          • http://goinswriter.com Jeff Goins

            yeah, it’s the creative’s curse. you need a team.

          • http://kennysilva.net Kenny Silva

            Yea its very easy to get stretched thin. We’re idea guys, so we love to create and start things. Speaking for myself, however, I’m more of an idea guy than a sustainer. For me, it takes a lot of intentional effort to water the seed after its been planted and see it through to the end.

          • http://goinswriter.com Jeff Goins

            ditto

  • http://www.maderalabs.com Justin Davis

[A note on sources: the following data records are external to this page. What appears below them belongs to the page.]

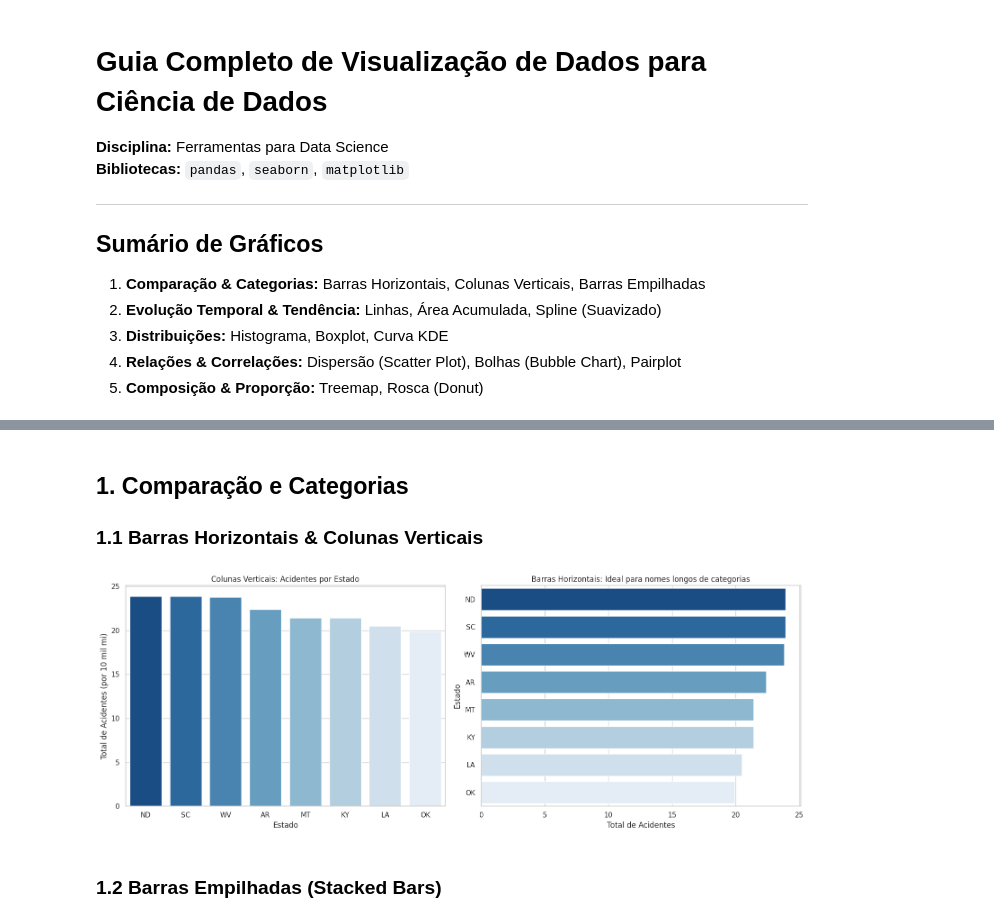
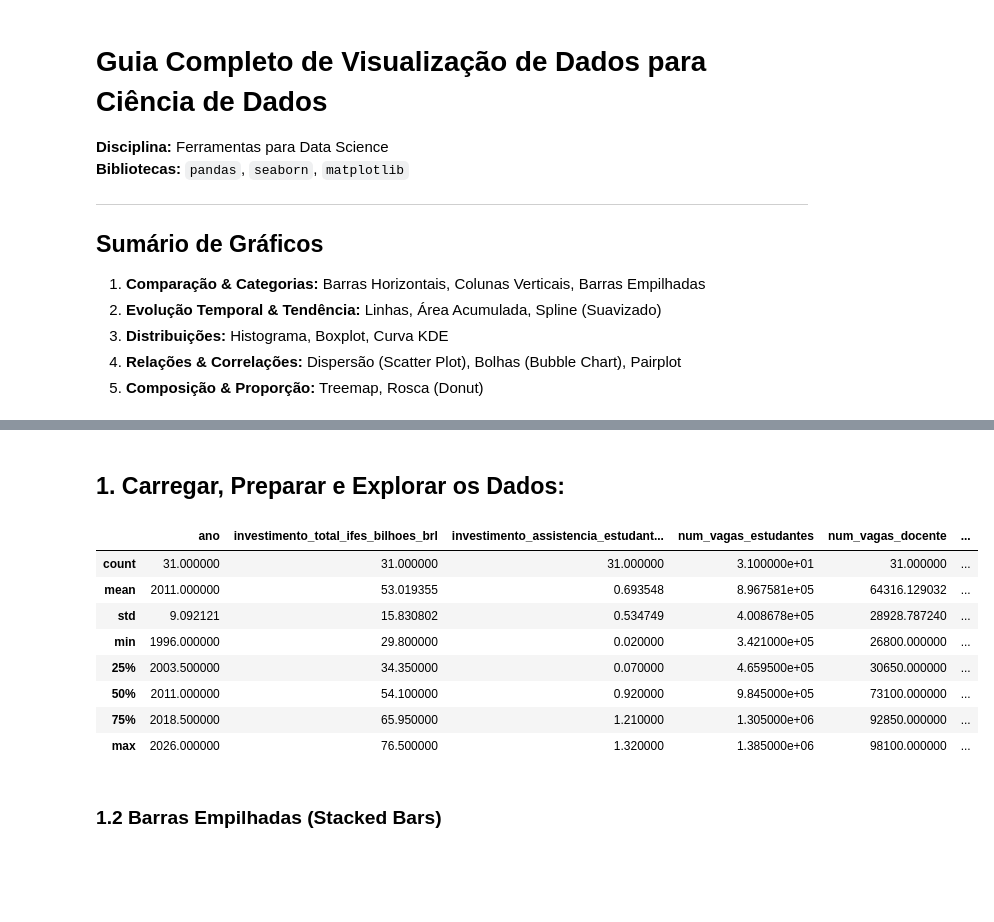
Before and after one commit to arthurvieirasilvaa/data-science, a Jupyter notebook: visualizacao-de-dados-ifes/main.ipynb, the cells around one changed output, grey strips where cells are left out. Cells and saved outputs as stored; diff of their text form; code cells hidden in the pictures; blank space fills up the shorter version.

Commit message:
Implementei a leitura do DataFrame

```diff
--- a/visualizacao-de-dados-ifes/main.ipynb
+++ b/visualizacao-de-dados-ifes/main.ipynb
@@ -30,32 +22,44 @@ import squarify  # Para criação do Treemap
 sns.set_theme(style="whitegrid", palette="muted")
 plt.rcParams['figure.figsize'] = (10, 6)
 plt.rcParams['figure.dpi'] = 100
-# %% [markdown]
-## 1. Comparação e Categorias
-
-### 1.1 Barras Horizontais & Colunas Verticais
+# %% [markdown]
+## 1. Carregar, Preparar e Explorar os Dados:
+# %%
+# Carregando dataset:
+df = pd.read_csv('dados_investimento_e_vagas_ifes.csv')
+
+df.head()
+
+df.describe()
+# %% [output]
+|  | ano | investimento_total_ifes_bilhoes_brl | investimento_assistencia_estudant... | num_vagas_estudantes | num_vagas_docente | ... |
+| count | 31.000000 | 31.000000 | 31.000000 | 3.100000e+01 | 31.000000 | ... |
+| mean | 2011.000000 | 53.019355 | 0.693548 | 8.967581e+05 | 64316.129032 | ... |
+| std | 9.092121 | 15.830802 | 0.534749 | 4.008678e+05 | 28928.787240 | ... |
+| min | 1996.000000 | 29.800000 | 0.020000 | 3.421000e+05 | 26800.000000 | ... |
+| 25% | 2003.500000 | 34.350000 | 0.070000 | 4.659500e+05 | 30650.000000 | ... |
+| 50% | 2011.000000 | 54.100000 | 0.920000 | 9.845000e+05 | 73100.000000 | ... |
+| 75% | 2018.500000 | 65.950000 | 1.210000 | 1.305000e+06 | 92850.000000 | ... |
+| max | 2026.000000 | 76.500000 | 1.320000 | 1.385000e+06 | 98100.000000 | ... |
 # %%
-# Carregando dataset nativo 'car_crashes'
-crashes = sns.load_dataset('car_crashes').sort_values('total', ascending=False).head(8)
+
 
 fig, axes = plt.subplots(1, 2, figsize=(16, 6))
 
 # Colunas Verticais
-sns.barplot(data=crashes, x='abbrev', y='total', hue='abbrev', legend=False, ax=axes[0], palette='Blues_r')
+sns.barplot(data=df, x='abbrev', y='total', hue='abbrev', legend=False, ax=axes[0], palette='Blues_r')
 axes[0].set_title('Colunas Verticais: Acidentes por Estado')
 axes[0].set_xlabel('Estado')
 axes[0].set_ylabel('Total de Acidentes (por 10 mil mi)')
 
 # Barras Horizontais
-sns.barplot(data=crashes, x='total', y='abbrev', hue='abbrev', legend=False, ax=axes[1], palette='Blues_r')
+sns.barplot(data=df, x='total', y='abbrev', hue='abbrev', legend=False, ax=axes[1], palette='Blues_r')
 axes[1].set_title('Barras Horizontais: Ideal para nomes longos de categorias')
 axes[1].set_xlabel('Total de Acidentes')
 axes[1].set_ylabel('Estado')
 
 plt.tight_layout()
 plt.show()
-# %% [output]
-[figure, removed]
 # %% [markdown]
 ### 1.2 Barras Empilhadas (Stacked Bars)
 # %%
```
Also changed, not shown: parts of 2 cells of this notebook, 1 other file.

    Excellent stuff. I love the fact that you bring out some of IDEO’s methods. They are – undoubtedly – one of the most consistently innovative companies out there. Reading their case studies is like walking through a candy store of ideas.

    Thanks for mentioning failing fast and shipping often. As a creator and innovator, you’ve got to *make* a lot of things. Sketching through ideas and prototyping things on a very regular basis is the key to how this process works. There are few truly innovative geniuses out there – most innovation and interesting design work comes from an intentional design *process*, which starts with a commitment to trying stuff out, and a focus on synthesis (the creation of a lot of ideas quickly, not just refining a singular attempt).

    Don’t just think about ideas – make them!

    Great post Jeff, thanks!

    • http://goinswriter.com Jeff Goins

      Yep. They’re awesome. I basically just plagiarized the Art of Innovation to write this post.